* **EXERCISE PROMPT**
Which of the lines in the data mention the string "permissions"? List them all.

··· MATERIAL FOR THE TASK

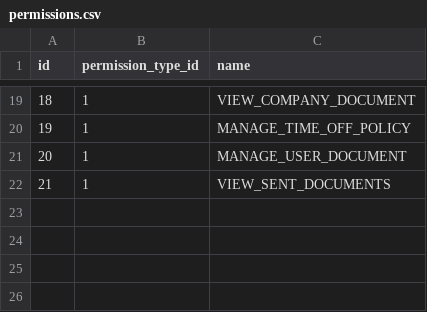
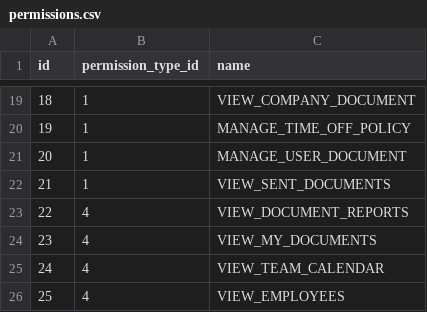
Before and after one commit to shuangyu-eb/shamu-hrs-company-service-test-autoscale, a CSV file: src/main/resources/db/changelog/data/permissions.csv, drawn as a sheet; only a part is shown, gaps mark what is left out; the diff names each change by its address in the sheet, - before the commit and + after, or states it on an @@ line.

Commit message:
permissions limit (#201)
* finish coding

* style check

* add inactivate function

* google code style check

* change "DEACTIVATE" to "INACTIVATE"

* Merge branches 'jira/SH-287-permissions-limit' and 'master' of github.com:tardisone/shamu-hrs-web into jira/SH-287-permissions-limit

# Conflicts:
#	src/App/Common/Personal/Actions/index.js
#	src/App/Common/TimeOff/Components/PendingModalFooter.jsx
#	src/App/Documents/Containers/DocumentsTitleBar.jsx
#	src/App/Employees/Components/SettingCard.jsx
#	src/App/TimeOff/Containers/MyTimeOff/MyTimeOff.jsx

* code style check

* delete useless files

* use correct Exception Class

* remove magic character

```diff
--- a/src/main/resources/db/changelog/data/permissions.csv
+++ b/src/main/resources/db/changelog/data/permissions.csv
+row 23: 22 | 4 | VIEW_DOCUMENT_REPORTS
+row 24: 23 | 4 | VIEW_MY_DOCUMENTS
+row 25: 24 | 4 | VIEW_TEAM_CALENDAR
+row 26: 25 | 4 | VIEW_EMPLOYEES
```
Also changed, not shown: 14 other files.
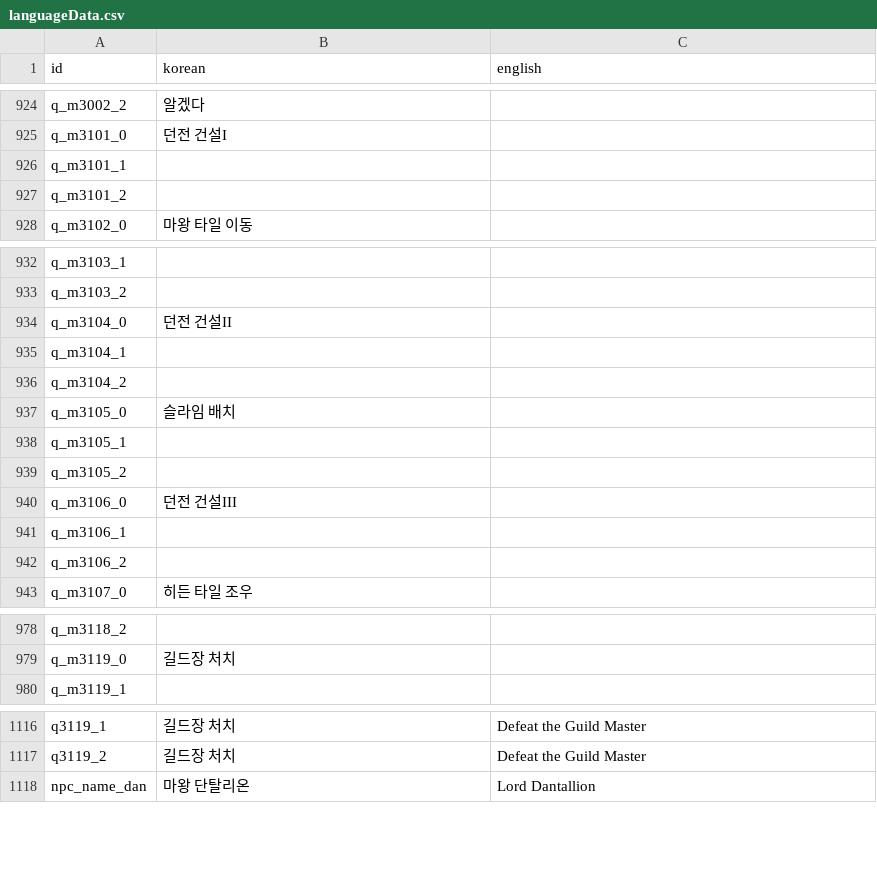
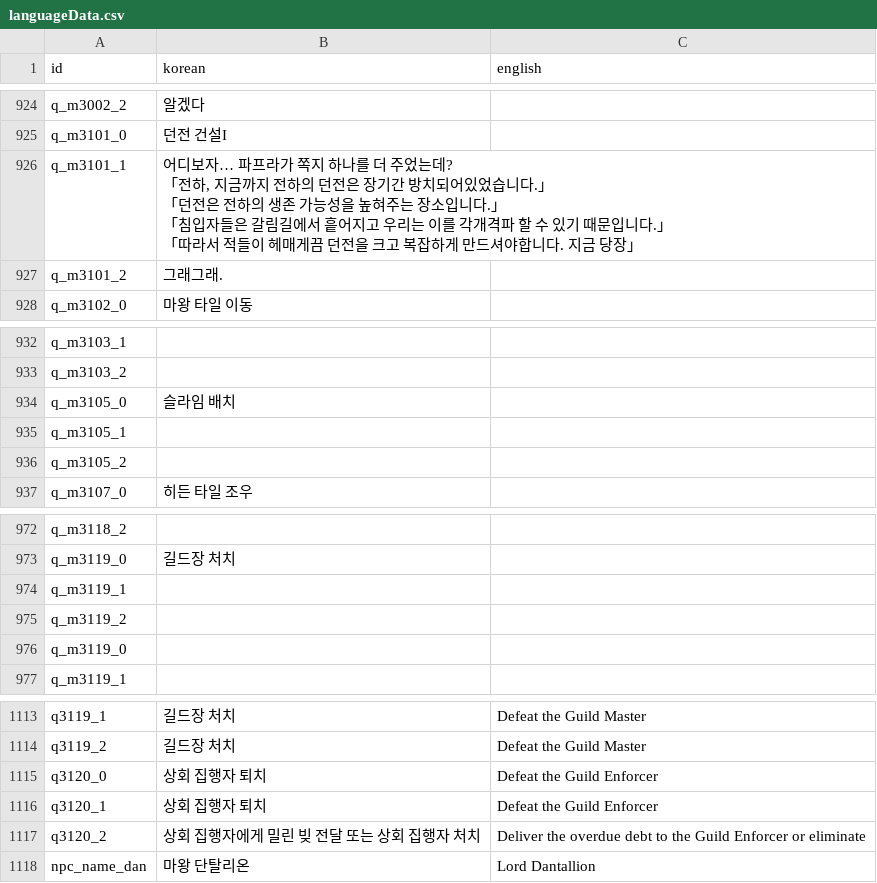
Before and after one commit to kio972/Project_DefenceMaking, a CSV file: Assets/Resources/Data/languageData.csv, drawn as a sheet; only a part is shown, gaps mark what is left out.

```diff
--- a/Assets/Resources/Data/languageData.csv
+++ b/Assets/Resources/Data/languageData.csv
@@ -1503,4 +1503,12 @@ q_m3002_2,알겠다,
 q_m3101_0,던전 건설I,
-q_m3101_1,,
-q_m3101_2,,
+q_m3101_1,"어디보자… 파프라가 쪽지 하나를 더 주었는데?
+
+「전하, 지금까지 전하의 던전은 장기간 방치되어있었습니다.」
+
+「던전은 전하의 생존 가능성을 높혀주는 장소입니다.」
+
+「침입자들은 갈림길에서 흩어지고 우리는 이를 각개격파 할 수 있기 때문입니다.」
+
+「따라서 적들이 헤매게끔 던전을 크고 복잡하게 만드셔야합니다. 지금 당장」",
+q_m3101_2,그래그래.,
 q_m3102_0,마왕 타일 이동,
@@ -1511,5 +1519,2 @@ q_m3103_1,,
 q_m3103_2,,
-q_m3104_0,던전 건설II,
-q_m3104_1,,
-q_m3104_2,,
 q_m3105_0,슬라임 배치,
@@ -1517,5 +1522,2 @@ q_m3105_1,,
 q_m3105_2,,
-q_m3106_0,던전 건설III,
-q_m3106_1,,
-q_m3106_2,,
 q_m3107_0,히든 타일 조우,
@@ -1567,2 +1569,5 @@ q_m3118_2,,
 q_m3119_0,길드장 처치,
+q_m3119_1,,
+q_m3119_2,,
+q_m3119_0,,
 q_m3119_1,,
@@ -1705,2 +1710,5 @@ q3119_1,길드장 처치,Defeat the Guild Master
 q3119_2,길드장 처치,Defeat the Guild Master
+q3120_0,상회 집행자 퇴치,Defeat the Guild Enforcer
+q3120_1,상회 집행자 퇴치,Defeat the Guild Enforcer
+q3120_2,상회 집행자에게 밀린 빚 전달 또는 상회 집행자 처치,Deliver the overdue debt to the Guild Enforcer or eliminate
 npc_name_dan,마왕 단탈리온,Lord Dantallion
```
Also changed, not shown: Assets/Resources/Data/Stage1/Stage1_questMessage.csv, Assets/Resources/Data/Stage1/Stage1_scriptTable.csv, 18 other files.
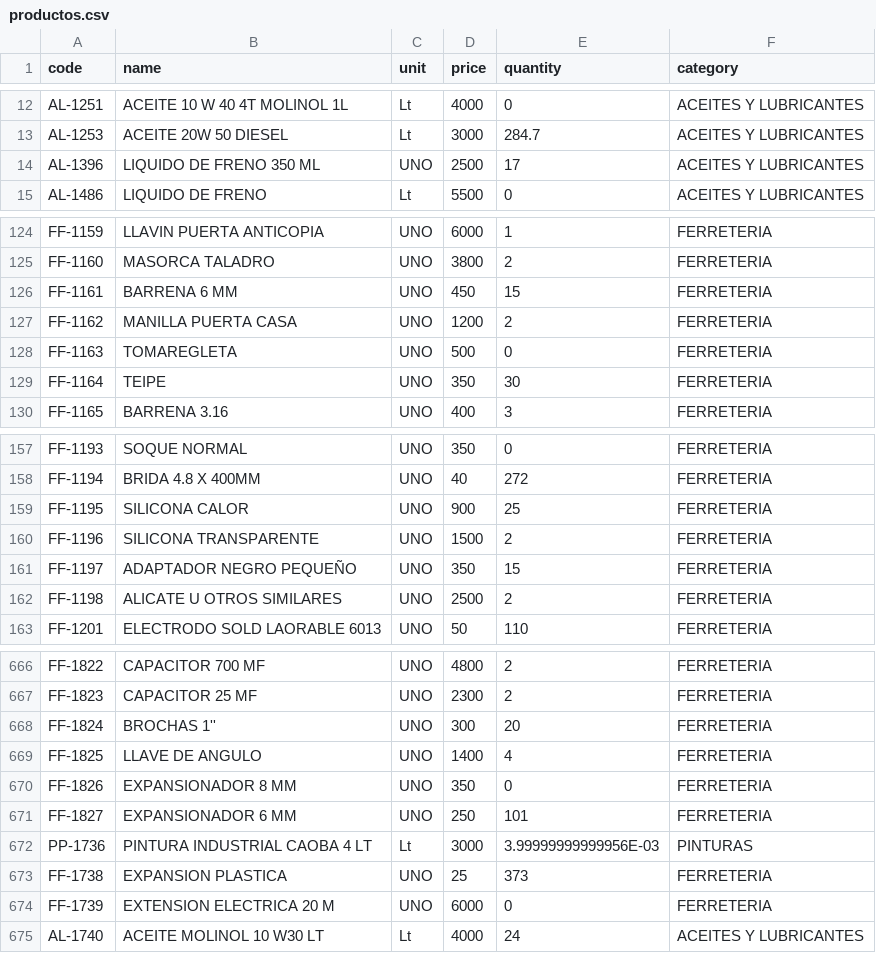
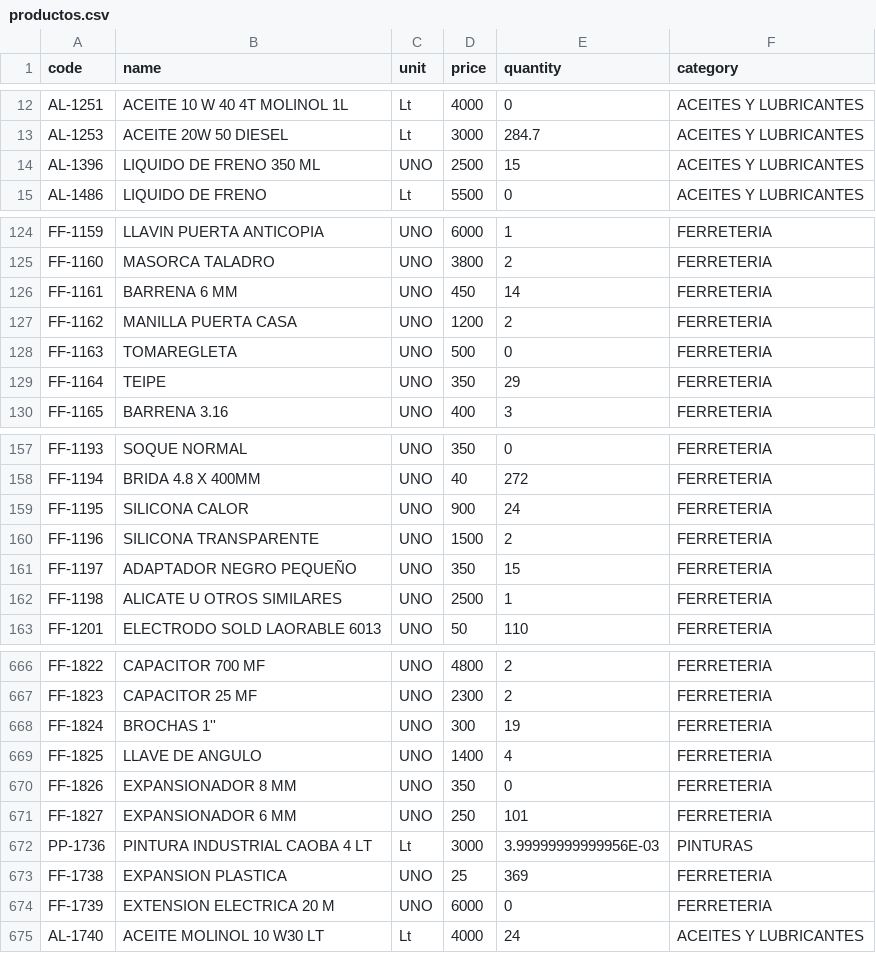
Before and after one commit to rodysmateo/mis-datos-EMA, a CSV file: productos.csv, drawn as a sheet; only a part is shown, gaps mark what is left out; the diff covers the shown part only.

```diff
--- a/productos.csv
+++ b/productos.csv
@@ -13,3 +13,3 @@ code,name,unit,price,quantity,category
 "AL-1253","ACEITE 20W 50 DIESEL",Lt,"3000",284.7,"ACEITES Y LUBRICANTES",
-"AL-1396","LIQUIDO DE FRENO 350 ML",UNO,"2500",17,"ACEITES Y LUBRICANTES",
+"AL-1396","LIQUIDO DE FRENO 350 ML",UNO,"2500",15,"ACEITES Y LUBRICANTES",
 "AL-1486","LIQUIDO DE FRENO",Lt,"5500",0,"ACEITES Y LUBRICANTES",
@@ -125,6 +125,6 @@ code,name,unit,price,quantity,category
 "FF-1160","MASORCA TALADRO",UNO,"3800",2,"FERRETERIA",
-"FF-1161","BARRENA 6 MM",UNO,"450",15,"FERRETERIA",
+"FF-1161","BARRENA 6 MM",UNO,"450",14,"FERRETERIA",
 "FF-1162","MANILLA PUERTA CASA",UNO,"1200",2,"FERRETERIA",
 "FF-1163","TOMAREGLETA",UNO,"500",0,"FERRETERIA",
-"FF-1164","TEIPE",UNO,"350",30,"FERRETERIA",
+"FF-1164","TEIPE",UNO,"350",29,"FERRETERIA",
 "FF-1165","BARRENA 3.16",UNO,"400",3,"FERRETERIA",
@@ -158,6 +158,6 @@ code,name,unit,price,quantity,category
 "FF-1194","BRIDA 4.8 X 400MM",UNO,"40",272,"FERRETERIA",
-"FF-1195","SILICONA CALOR",UNO,"900",25,"FERRETERIA",
+"FF-1195","SILICONA CALOR",UNO,"900",24,"FERRETERIA",
 "FF-1196","SILICONA TRANSPARENTE",UNO,"1500",2,"FERRETERIA",
 "FF-1197","ADAPTADOR NEGRO PEQUEÑO",UNO,"350",15,"FERRETERIA",
-"FF-1198","ALICATE U OTROS SIMILARES",UNO,"2500",2,"FERRETERIA",
+"FF-1198","ALICATE U OTROS SIMILARES",UNO,"2500",1,"FERRETERIA",
 "FF-1201","ELECTRODO SOLD LAORABLE 6013",UNO,"50",110,"FERRETERIA",
@@ -667,3 +667,3 @@ code,name,unit,price,quantity,category
 "FF-1823","CAPACITOR 25 MF",UNO,"2300",2,"FERRETERIA",
-"FF-1824","BROCHAS 1''",UNO,"300",20,"FERRETERIA",
+"FF-1824","BROCHAS 1''",UNO,"300",19,"FERRETERIA",
 "FF-1825","LLAVE DE ANGULO",UNO,"1400",4,"FERRETERIA",
@@ -672,3 +672,3 @@ code,name,unit,price,quantity,category
 "PP-1736","PINTURA INDUSTRIAL CAOBA 4 LT",Lt,"3000",3.99999999999956E-03,"PINTURAS",
-"FF-1738","EXPANSION PLASTICA",UNO,"25",373,"FERRETERIA",
+"FF-1738","EXPANSION PLASTICA",UNO,"25",369,"FERRETERIA",
 "FF-1739","EXTENSION ELECTRICA 20 M",UNO,"6000",0,"FERRETERIA",
```
Also changed, not shown: 13 edited cells elsewhere in this file, ventas.csv.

······

* **ANSWER SECTION**
Before and after one commit to shuangyu-eb/shamu-hrs-company-service-test-autoscale, a CSV file: src/main/resources/db/changelog/data/permissions.csv, drawn as a sheet; only a part is shown, gaps mark what is left out; the diff names each change by its address in the sheet, - before the commit and + after, or states it on an @@ line.
permissions limit (#201)
* Merge branches 'jira/SH-287-permissions-limit' and 'master' of github.com:tardisone/shamu-hrs-web into jira/SH-287-permissions-limit
--- a/src/main/resources/db/changelog/data/permissions.csv
+++ b/src/main/resources/db/changelog/data/permissions.csv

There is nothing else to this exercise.